What I enjoy teaching the most is student-driven mathematics that focuses on solving real-world problems using their strategies. I’m also very motivated by teaching social studies and infusing social studies into work pertaining to reading and writing. It’s important that my work not just be culturally responsive, but actively anti-racist as well. I love that while each day there are new challenges, there is also repetition that happens year to year. When you are able to teach content over and over again, you can get better and better at it. The growth I feel I’ve made as a practitioner is only possible through many attempts and reflections.
The Elementary Inclusive Education program at TC was intended for people with little to no teaching experience to prepare to become classroom teachers, so it goes without saying that the program helped me in that way. One of the strengths of the program is the robust student teaching experience. I was fortunate enough to student teach in two really great classrooms with Kevin Won and Haydee Dohrn-Melendez. Seeing the way they approached teaching with such thoughtfulness and intentionality really set the stage for me in my future work. They both helped me see amazing possibilities in action and imagine even more possibilities for my future teaching. I found my experience at Teachers College to be intensive. The program I was in was very focused, and with the student teaching demand, there was little room for much else beyond student teaching and coursework. However, I chose to do the program in the accelerated fourteen months, which was exactly what I wanted.
My favorite part about completing the Elementary Inclusive Education program was the relationships I formed with professors and instructors, which have been vital to my classroom work in the last ten years. It has always been great to stay in touch and remain grounded in “where I came from”, if you will. It’s through those relationships that I have remained in contact with Teachers College, been able to host student teachers, and even take courses myself over the last few years. Coming back to take classes at Teachers College as a non-degree student over the last few years has definitely been one of the best professional development experiences I’ve had. My favorite course at Teachers College was “Core”, which was our core course accompanying student teaching. “Core” covered a variety of subjects, but it helped build the theoretical underpinnings I have stood on throughout my teaching career.

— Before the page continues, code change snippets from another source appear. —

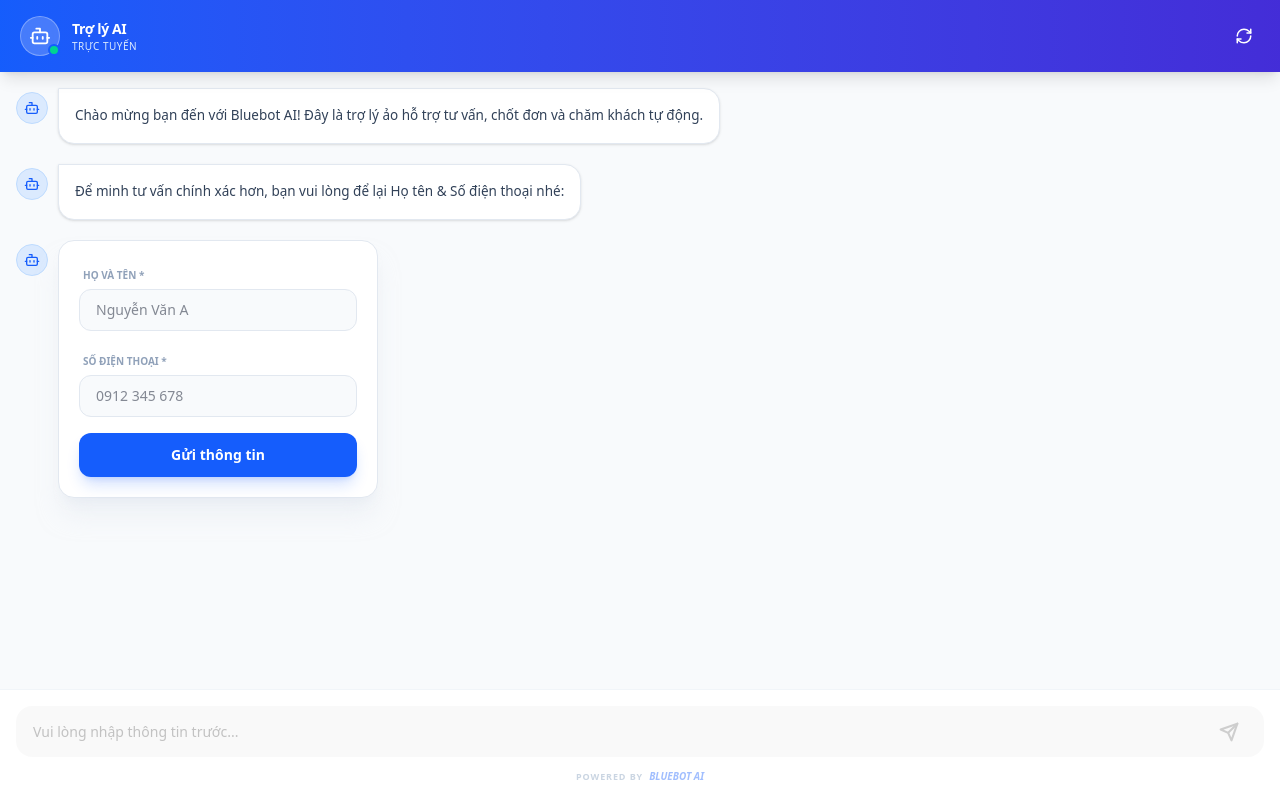
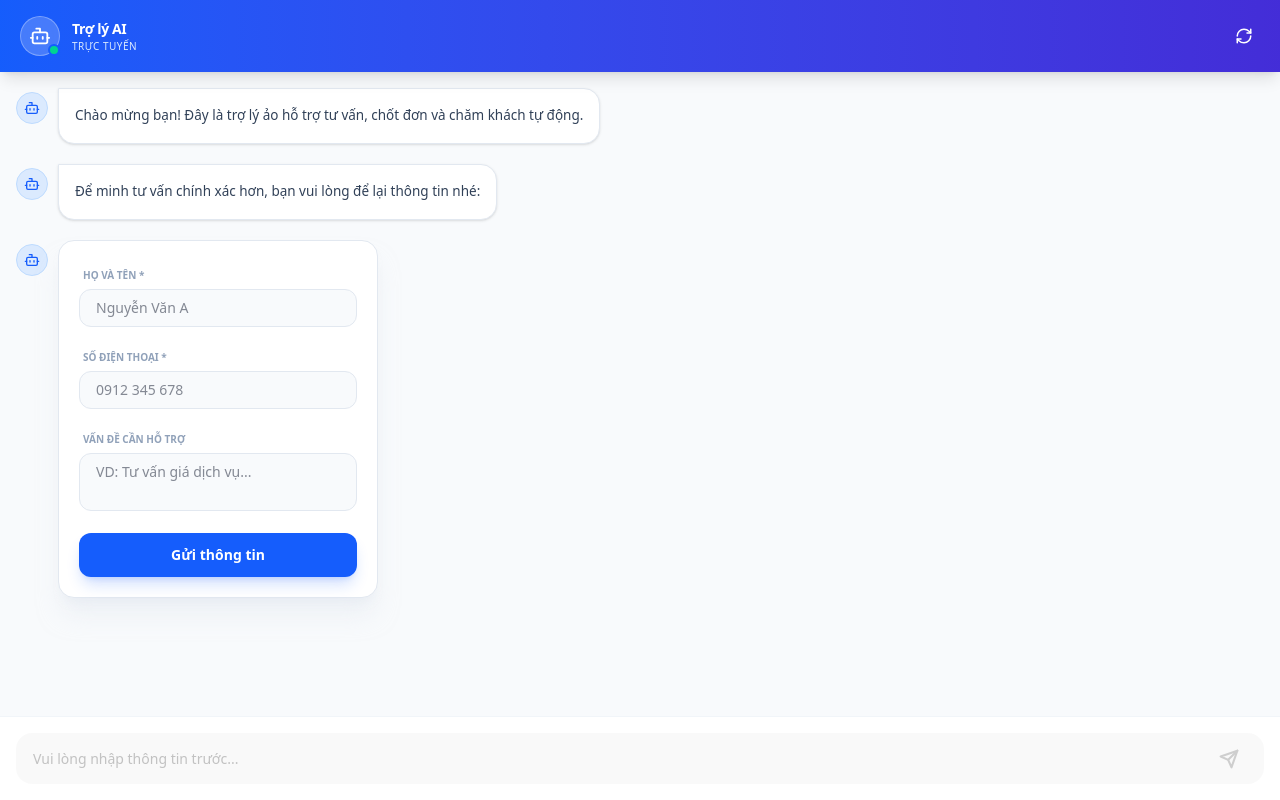
Before and after one commit to Thanhtra1702/my-project, a Next.js app in the folder admin-portal/: page /embed/1 in a window 1280 px wide. Built offline with nearby package versions, Linux system fonts and the light colour scheme.

Commit message:
feat: add 'Need' form field and remove branding references

```diff
--- a/admin-portal/app/embed/[tenantId]/page.tsx
+++ b/admin-portal/app/embed/[tenantId]/page.tsx
@@ -8,7 +8,7 @@ export default function EmbedChat() {
     const tenantId = params.tenantId;
 
     const [messages, setMessages] = useState<{ role: 'user' | 'bot' | 'system'; text: string; isForm?: boolean }[]>([
-        { role: 'bot', text: 'Chào mừng bạn đến với Bluebot AI! Đây là trợ lý ảo hỗ trợ tư vấn, chốt đơn và chăm khách tự động.' },
+        { role: 'bot', text: 'Chào mừng bạn! Đây là trợ lý ảo hỗ trợ tư vấn, chốt đơn và chăm khách tự động.' },
     ]);
     const [input, setInput] = useState('');
     const [loading, setLoading] = useState(false);
@@ -45,7 +45,7 @@ export default function EmbedChat() {
             // Add form request message
             setTimeout(() => {
                 setMessages(prev => [...prev,
-                { role: 'bot', text: 'Để minh tư vấn chính xác hơn, bạn vui lòng để lại Họ tên & Số điện thoại nhé:' },
+                { role: 'bot', text: 'Để minh tư vấn chính xác hơn, bạn vui lòng để lại thông tin nhé:' },
                 { role: 'bot', text: '', isForm: true }
                 ]);
             }, 600);
@@ -74,7 +74,7 @@ export default function EmbedChat() {
         setIsFormSubmitted(true);
         setMessages(prev => [
             ...prev.filter(m => !m.isForm),
-            { role: 'user', text: `Tôi là ${customerName}, SĐT: ${phoneNumber}. ${note ? `Cần hỗ trợ: ${note}` : ''}` },
+            { role: 'user', text: `Tôi là ${customerName}, SĐT: ${phoneNumber}${note ? `. Cần hỗ trợ: ${note}` : ''}` },
             { role: 'bot', text: 'Cảm ơn bạn! Tôi đã ghi nhận thông tin. Bạn có thể bắt đầu chat ngay bây giờ.' }
         ]);
     };
@@ -176,7 +176,7 @@ export default function EmbedChat() {
                                                     value={customerName}
                                                     onChange={(e) => setCustomerName(e.target.value)}
                                                     placeholder="Nguyễn Văn A"
-                                                    className="w-full mt-1 px-4 py-2.5 bg-slate-50 border border-slate-200 rounded-xl text-sm focus:outline-none focus:ring-2 focus:ring-blue-500/20 focus:border-blue-500 transition-all"
+                                                    className="w-full mt-1 px-4 py-2 bg-slate-50 border border-slate-200 rounded-xl text-sm focus:outline-none focus:ring-2 focus:ring-blue-500/20 focus:border-blue-500 transition-all"
                                                 />
                                             </div>
                                             <div>
@@ -187,7 +187,17 @@ export default function EmbedChat() {
                                                     value={phoneNumber}
                                                     onChange={(e) => setPhoneNumber(e.target.value)}
                                                     placeholder="0912 345 678"
-                                                    className="w-full mt-1 px-4 py-2.5 bg-slate-50 border border-slate-200 rounded-xl text-sm focus:outline-none focus:ring-2 focus:ring-blue-500/20 focus:border-blue-500 transition-all"
+                                                    className="w-full mt-1 px-4 py-2 bg-slate-50 border border-slate-200 rounded-xl text-sm focus:outline-none focus:ring-2 focus:ring-blue-500/20 focus:border-blue-500 transition-all"
+                                                />
+                                            </div>
+                                            <div>
+                                                <label className="text-[10px] font-bold text-slate-400 uppercase ml-1">Vấn đề cần hỗ trợ</label>
+                                                <textarea
+                                                    value={note}
+                                                    onChange={(e) => setNote(e.target.value)}
+                                                    placeholder="VD: Tư vấn giá dịch vụ..."
+                                                    rows={2}
+                                                    className="w-full mt-1 px-4 py-2 bg-slate-50 border border-slate-200 rounded-xl text-sm focus:outline-none focus:ring-2 focus:ring-blue-500/20 focus:border-blue-500 transition-all resize-none"
                                                 />
                                             </div>
                                             <button
@@ -200,8 +210,8 @@ export default function EmbedChat() {
                                     </div>
                                 ) : (
                                     <div className={`p-4 rounded-2xl text-[13.5px] leading-relaxed shadow-sm ${msg.role === 'user'
-                                            ? 'bg-blue-600 text-white rounded-tr-none'
-                                            : 'bg-white border border-slate-200 text-slate-700 rounded-tl-none'
+                                        ? 'bg-blue-600 text-white rounded-tr-none'
+                                        : 'bg-white border border-slate-200 text-slate-700 rounded-tl-none'
                                         }`}>
                                         {msg.text}
                                     </div>
@@ -245,10 +255,6 @@ export default function EmbedChat() {
                         <svg xmlns="http://www.w3.org/2000/svg" width="20" height="20" viewBox="0 0 24 24" fill="none" stroke="currentColor" strokeWidth="2.5" strokeLinecap="round" strokeLinejoin="round"><line x1="22" y1="2" x2="11" y2="13"></line><polygon points="22 2 15 22 11 13 2 9 22 2"></polygon></svg>
                     </button>
                 </div>
-                <div className="flex justify-center items-center gap-1.5 mt-3">
-                    <span className="text-[9px] font-bold text-slate-300 uppercase tracking-widest">Powered by</span>
-                    <span className="text-[10px] font-black text-blue-600/40 italic">BLUEBOT AI</span>
-                </div>
             </div>
         </div>
     );
```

In terms of my future professional goals, it is bittersweet, but I am leaving the classroom. I am coming back to Teachers College to start an Ed.D. in Curriculum & Teaching this fall. I am interested in questions around identity work in teachers and what personal work is necessary in order to implement culturally responsive practice, and then, who knows! However, I will continue to draw upon my experience in the Elementary Inclusive Education Program because the program set a really strong foundation of what I believe about teaching. Of course, and thankfully, my mindset has grown and shifted, but there are some fundamentals from my experience that will still be at the forefront. As I transition from a practitioner to a practitioner and a researcher, the necessity of reflection and self-critique, strong relationships, and a socially-just mindset will certainly carry over in reaching my future professional goals.
To admitted or prospective students, I would give the following advice: when it comes to student teaching, take every opportunity you’re given to teach in your cooperating teacher’s classroom. Teaching is a tough job because you’re not good at it right away, and you can feel it. That can be painful, so getting as much teaching practice while student teaching is a good way to tackle that. For all new teachers, I would really try to internalize that students will not just listen to you because you are the adult in the classroom. Once you recognize that teaching and learning is fundamentally based on relationships, you will get so much farther.